[Web page revision data]
────────────────────────────────────────

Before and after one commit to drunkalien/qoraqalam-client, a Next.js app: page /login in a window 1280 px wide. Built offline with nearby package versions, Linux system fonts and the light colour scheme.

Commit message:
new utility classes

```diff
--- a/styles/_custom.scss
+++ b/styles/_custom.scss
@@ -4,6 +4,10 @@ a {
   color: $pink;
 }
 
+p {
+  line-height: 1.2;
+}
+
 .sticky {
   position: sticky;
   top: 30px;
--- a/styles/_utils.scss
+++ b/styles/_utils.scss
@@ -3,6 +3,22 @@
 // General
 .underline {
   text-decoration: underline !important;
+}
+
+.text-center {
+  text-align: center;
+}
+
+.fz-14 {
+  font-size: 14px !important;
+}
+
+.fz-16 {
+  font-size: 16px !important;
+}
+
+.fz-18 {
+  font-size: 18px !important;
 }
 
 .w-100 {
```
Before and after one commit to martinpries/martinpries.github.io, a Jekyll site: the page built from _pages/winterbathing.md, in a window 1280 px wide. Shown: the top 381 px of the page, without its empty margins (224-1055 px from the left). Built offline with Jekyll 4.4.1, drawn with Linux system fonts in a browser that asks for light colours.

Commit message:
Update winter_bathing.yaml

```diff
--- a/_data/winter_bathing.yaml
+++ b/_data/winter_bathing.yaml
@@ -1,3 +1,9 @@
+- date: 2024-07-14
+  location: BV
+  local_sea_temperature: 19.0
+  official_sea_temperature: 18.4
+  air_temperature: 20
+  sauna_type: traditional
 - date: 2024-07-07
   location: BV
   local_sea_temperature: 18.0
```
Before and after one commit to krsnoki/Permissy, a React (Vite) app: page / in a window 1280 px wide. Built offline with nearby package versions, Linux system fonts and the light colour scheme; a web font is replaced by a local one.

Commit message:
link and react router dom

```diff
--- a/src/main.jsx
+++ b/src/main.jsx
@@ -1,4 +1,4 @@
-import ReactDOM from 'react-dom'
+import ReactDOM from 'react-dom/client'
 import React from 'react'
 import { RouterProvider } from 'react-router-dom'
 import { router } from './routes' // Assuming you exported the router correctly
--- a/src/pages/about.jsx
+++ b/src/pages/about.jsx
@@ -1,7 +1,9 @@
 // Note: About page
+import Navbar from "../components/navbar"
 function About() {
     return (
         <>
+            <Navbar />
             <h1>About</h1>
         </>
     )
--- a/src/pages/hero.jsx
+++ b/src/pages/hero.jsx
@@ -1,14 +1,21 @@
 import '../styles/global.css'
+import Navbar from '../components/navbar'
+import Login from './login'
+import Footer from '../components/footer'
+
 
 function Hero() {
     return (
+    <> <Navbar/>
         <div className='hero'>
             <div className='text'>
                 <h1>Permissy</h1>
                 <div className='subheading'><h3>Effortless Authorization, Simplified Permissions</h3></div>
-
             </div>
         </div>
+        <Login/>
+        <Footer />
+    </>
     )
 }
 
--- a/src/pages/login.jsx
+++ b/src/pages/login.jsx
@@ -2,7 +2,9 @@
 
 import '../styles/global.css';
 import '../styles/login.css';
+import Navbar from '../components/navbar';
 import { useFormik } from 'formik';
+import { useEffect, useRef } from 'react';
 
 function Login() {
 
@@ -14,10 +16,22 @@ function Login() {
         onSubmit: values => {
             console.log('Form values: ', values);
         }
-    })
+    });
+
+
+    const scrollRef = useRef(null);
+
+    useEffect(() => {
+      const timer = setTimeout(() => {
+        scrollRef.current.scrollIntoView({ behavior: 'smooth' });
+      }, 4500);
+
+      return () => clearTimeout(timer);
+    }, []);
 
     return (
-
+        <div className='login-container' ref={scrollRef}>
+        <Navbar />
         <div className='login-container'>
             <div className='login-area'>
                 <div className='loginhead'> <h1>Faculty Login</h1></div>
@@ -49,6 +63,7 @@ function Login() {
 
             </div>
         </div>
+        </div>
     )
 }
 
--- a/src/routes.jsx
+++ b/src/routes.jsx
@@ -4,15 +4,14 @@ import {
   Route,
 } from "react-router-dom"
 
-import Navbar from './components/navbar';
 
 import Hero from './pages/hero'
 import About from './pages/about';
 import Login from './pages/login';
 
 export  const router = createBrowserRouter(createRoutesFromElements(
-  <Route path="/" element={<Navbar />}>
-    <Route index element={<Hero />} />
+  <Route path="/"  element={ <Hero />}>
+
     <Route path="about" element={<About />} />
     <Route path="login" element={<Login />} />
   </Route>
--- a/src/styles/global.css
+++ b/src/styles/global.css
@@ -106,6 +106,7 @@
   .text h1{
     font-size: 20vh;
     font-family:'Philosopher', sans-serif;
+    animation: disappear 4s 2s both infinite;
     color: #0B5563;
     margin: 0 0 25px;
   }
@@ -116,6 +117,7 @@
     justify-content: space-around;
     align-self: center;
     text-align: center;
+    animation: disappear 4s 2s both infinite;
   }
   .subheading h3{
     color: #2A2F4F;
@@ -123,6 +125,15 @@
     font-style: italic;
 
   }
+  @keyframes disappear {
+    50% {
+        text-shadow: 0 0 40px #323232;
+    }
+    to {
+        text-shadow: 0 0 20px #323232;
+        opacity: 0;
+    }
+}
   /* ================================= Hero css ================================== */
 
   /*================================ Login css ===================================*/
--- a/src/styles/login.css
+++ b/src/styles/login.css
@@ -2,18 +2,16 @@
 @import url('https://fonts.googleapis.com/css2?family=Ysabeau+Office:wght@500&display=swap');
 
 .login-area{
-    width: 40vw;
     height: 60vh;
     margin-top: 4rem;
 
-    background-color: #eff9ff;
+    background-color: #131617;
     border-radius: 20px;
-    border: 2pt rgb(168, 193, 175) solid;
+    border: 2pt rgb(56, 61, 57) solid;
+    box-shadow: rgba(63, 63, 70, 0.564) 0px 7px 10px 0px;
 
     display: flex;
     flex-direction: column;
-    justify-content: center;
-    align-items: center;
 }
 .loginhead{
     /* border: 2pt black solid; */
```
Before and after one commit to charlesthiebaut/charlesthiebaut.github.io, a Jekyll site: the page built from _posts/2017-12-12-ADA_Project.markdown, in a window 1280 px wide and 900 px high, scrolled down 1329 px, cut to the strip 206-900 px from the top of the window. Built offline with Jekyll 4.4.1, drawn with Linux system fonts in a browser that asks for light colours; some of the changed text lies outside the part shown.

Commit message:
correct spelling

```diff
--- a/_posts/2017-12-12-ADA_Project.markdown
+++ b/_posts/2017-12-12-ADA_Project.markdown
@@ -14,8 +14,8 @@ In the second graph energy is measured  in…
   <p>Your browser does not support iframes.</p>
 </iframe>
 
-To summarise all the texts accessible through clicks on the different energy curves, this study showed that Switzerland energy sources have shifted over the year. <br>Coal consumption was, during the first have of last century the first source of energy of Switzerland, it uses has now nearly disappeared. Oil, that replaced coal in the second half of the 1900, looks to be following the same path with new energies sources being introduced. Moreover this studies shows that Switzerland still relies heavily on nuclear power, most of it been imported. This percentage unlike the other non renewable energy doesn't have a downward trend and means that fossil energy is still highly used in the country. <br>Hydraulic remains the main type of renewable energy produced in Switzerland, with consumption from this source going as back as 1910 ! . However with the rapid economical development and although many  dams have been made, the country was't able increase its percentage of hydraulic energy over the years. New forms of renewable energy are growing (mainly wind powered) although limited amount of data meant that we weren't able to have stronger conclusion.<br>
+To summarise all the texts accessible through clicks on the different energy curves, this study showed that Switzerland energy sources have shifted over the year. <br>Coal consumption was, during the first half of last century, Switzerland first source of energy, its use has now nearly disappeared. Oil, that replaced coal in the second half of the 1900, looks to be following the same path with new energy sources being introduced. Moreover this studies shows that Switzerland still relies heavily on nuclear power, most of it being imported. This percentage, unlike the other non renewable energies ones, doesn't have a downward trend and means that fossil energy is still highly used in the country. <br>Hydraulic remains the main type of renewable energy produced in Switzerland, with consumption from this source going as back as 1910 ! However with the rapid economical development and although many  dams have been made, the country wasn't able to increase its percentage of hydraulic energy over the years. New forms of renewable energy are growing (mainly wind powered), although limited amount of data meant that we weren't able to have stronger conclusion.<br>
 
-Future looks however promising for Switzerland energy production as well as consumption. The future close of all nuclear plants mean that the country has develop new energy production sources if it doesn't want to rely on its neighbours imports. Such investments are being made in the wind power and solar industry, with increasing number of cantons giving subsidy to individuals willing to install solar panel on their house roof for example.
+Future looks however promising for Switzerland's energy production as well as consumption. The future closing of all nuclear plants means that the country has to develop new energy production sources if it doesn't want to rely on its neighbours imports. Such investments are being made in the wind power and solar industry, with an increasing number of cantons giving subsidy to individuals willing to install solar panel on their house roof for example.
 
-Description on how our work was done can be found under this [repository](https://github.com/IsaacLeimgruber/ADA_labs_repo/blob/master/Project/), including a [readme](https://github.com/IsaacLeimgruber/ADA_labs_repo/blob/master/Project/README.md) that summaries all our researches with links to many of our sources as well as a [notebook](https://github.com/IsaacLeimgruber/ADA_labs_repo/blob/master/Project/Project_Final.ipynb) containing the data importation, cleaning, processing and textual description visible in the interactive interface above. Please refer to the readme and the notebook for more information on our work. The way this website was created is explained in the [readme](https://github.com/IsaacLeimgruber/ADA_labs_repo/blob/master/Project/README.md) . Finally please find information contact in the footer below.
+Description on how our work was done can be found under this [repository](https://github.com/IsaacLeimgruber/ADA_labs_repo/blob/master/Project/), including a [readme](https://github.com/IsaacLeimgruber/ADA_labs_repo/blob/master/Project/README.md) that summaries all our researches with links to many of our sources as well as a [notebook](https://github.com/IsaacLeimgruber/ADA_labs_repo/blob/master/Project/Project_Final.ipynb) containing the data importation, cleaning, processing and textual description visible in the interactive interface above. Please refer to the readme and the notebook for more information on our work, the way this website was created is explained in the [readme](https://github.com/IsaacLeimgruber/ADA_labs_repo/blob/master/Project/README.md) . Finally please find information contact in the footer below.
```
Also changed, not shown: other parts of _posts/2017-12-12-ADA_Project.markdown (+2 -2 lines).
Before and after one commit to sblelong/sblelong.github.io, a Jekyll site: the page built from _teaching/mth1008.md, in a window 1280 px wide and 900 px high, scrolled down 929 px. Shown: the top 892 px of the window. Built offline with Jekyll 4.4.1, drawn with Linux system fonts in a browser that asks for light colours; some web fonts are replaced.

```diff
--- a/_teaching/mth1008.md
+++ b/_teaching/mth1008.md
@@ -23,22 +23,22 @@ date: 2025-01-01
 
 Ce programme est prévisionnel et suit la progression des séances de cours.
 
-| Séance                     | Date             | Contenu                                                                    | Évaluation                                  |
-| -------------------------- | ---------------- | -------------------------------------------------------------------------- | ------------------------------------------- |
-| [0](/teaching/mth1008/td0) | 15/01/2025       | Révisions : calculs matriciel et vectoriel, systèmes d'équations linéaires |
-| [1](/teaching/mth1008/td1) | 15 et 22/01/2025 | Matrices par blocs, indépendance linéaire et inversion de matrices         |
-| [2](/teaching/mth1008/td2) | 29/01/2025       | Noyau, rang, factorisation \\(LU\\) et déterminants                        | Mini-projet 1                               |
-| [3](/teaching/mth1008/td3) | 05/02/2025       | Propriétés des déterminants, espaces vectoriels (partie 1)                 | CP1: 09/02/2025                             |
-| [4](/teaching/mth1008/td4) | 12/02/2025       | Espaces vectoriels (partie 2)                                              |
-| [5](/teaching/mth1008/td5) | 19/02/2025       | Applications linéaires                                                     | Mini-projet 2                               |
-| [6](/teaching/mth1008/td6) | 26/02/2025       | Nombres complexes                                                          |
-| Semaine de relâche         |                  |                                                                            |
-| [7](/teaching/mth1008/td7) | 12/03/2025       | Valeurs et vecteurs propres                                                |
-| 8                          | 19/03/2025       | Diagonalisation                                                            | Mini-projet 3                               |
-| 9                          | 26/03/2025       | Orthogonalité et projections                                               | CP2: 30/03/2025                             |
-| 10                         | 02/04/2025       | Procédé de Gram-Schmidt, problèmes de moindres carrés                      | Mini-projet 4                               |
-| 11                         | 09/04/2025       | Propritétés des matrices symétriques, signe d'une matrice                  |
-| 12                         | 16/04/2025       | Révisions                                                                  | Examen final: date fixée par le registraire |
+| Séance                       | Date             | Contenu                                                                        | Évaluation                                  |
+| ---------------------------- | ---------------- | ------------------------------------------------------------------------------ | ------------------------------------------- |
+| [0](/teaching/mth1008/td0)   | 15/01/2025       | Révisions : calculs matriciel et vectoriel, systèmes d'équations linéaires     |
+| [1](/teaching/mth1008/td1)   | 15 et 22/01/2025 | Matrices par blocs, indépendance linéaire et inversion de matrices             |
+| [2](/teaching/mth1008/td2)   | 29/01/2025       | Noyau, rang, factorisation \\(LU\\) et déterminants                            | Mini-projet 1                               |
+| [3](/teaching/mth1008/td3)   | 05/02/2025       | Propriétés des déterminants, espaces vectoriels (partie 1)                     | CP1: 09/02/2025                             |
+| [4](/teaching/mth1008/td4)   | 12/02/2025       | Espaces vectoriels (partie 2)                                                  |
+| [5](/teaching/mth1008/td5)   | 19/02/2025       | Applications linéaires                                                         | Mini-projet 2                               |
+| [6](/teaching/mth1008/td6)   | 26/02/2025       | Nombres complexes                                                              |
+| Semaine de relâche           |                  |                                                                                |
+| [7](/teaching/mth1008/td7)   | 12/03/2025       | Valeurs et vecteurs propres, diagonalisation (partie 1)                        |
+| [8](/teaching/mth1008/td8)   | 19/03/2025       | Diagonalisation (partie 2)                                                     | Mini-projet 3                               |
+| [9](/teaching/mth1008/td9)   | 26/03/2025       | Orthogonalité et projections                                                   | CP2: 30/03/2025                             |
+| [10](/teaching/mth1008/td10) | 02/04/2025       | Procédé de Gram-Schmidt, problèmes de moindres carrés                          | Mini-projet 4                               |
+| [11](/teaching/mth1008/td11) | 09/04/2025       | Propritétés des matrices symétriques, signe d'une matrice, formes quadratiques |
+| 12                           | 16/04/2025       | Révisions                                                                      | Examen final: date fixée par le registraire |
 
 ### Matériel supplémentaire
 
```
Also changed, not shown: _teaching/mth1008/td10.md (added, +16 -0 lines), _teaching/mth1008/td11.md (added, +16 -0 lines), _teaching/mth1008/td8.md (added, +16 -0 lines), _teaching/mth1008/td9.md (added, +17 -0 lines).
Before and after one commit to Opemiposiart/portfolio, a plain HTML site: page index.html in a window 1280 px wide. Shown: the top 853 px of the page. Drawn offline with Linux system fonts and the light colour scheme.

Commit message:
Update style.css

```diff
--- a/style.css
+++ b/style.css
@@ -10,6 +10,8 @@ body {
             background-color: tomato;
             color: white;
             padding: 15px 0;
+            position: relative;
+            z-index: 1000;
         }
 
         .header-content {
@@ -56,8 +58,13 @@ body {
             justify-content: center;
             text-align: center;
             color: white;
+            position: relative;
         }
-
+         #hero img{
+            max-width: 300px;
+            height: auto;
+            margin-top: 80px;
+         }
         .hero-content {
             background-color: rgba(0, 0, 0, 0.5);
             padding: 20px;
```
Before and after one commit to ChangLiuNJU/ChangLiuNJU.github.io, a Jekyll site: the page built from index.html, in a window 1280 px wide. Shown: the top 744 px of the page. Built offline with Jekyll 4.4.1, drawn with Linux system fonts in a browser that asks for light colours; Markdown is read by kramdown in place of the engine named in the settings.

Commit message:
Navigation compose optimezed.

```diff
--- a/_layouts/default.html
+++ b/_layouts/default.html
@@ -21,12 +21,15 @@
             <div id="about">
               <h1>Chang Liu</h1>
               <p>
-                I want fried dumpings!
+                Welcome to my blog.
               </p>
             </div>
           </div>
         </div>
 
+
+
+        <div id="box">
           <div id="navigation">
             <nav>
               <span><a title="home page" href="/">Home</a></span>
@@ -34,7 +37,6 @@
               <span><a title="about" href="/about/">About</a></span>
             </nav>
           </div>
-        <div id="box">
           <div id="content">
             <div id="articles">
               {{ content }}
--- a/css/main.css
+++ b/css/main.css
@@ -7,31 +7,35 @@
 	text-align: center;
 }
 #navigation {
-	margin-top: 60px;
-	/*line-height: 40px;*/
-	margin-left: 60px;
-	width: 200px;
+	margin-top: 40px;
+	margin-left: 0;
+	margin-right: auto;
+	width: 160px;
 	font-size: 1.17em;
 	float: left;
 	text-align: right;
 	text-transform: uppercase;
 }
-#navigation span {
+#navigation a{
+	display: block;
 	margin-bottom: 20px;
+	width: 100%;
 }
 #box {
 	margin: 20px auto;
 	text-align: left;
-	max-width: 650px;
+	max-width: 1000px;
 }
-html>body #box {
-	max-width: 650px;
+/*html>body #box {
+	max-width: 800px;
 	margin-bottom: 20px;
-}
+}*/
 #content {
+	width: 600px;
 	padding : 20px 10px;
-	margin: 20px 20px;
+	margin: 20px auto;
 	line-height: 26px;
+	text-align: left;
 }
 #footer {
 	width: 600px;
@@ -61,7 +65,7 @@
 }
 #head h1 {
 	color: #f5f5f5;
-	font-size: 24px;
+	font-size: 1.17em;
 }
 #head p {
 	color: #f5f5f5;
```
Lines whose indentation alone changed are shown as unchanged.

────────────────────────────────────────

**ACTIVITY**
Within the records above, count each line holding "solid". Write down only the number.

**REPLY**
3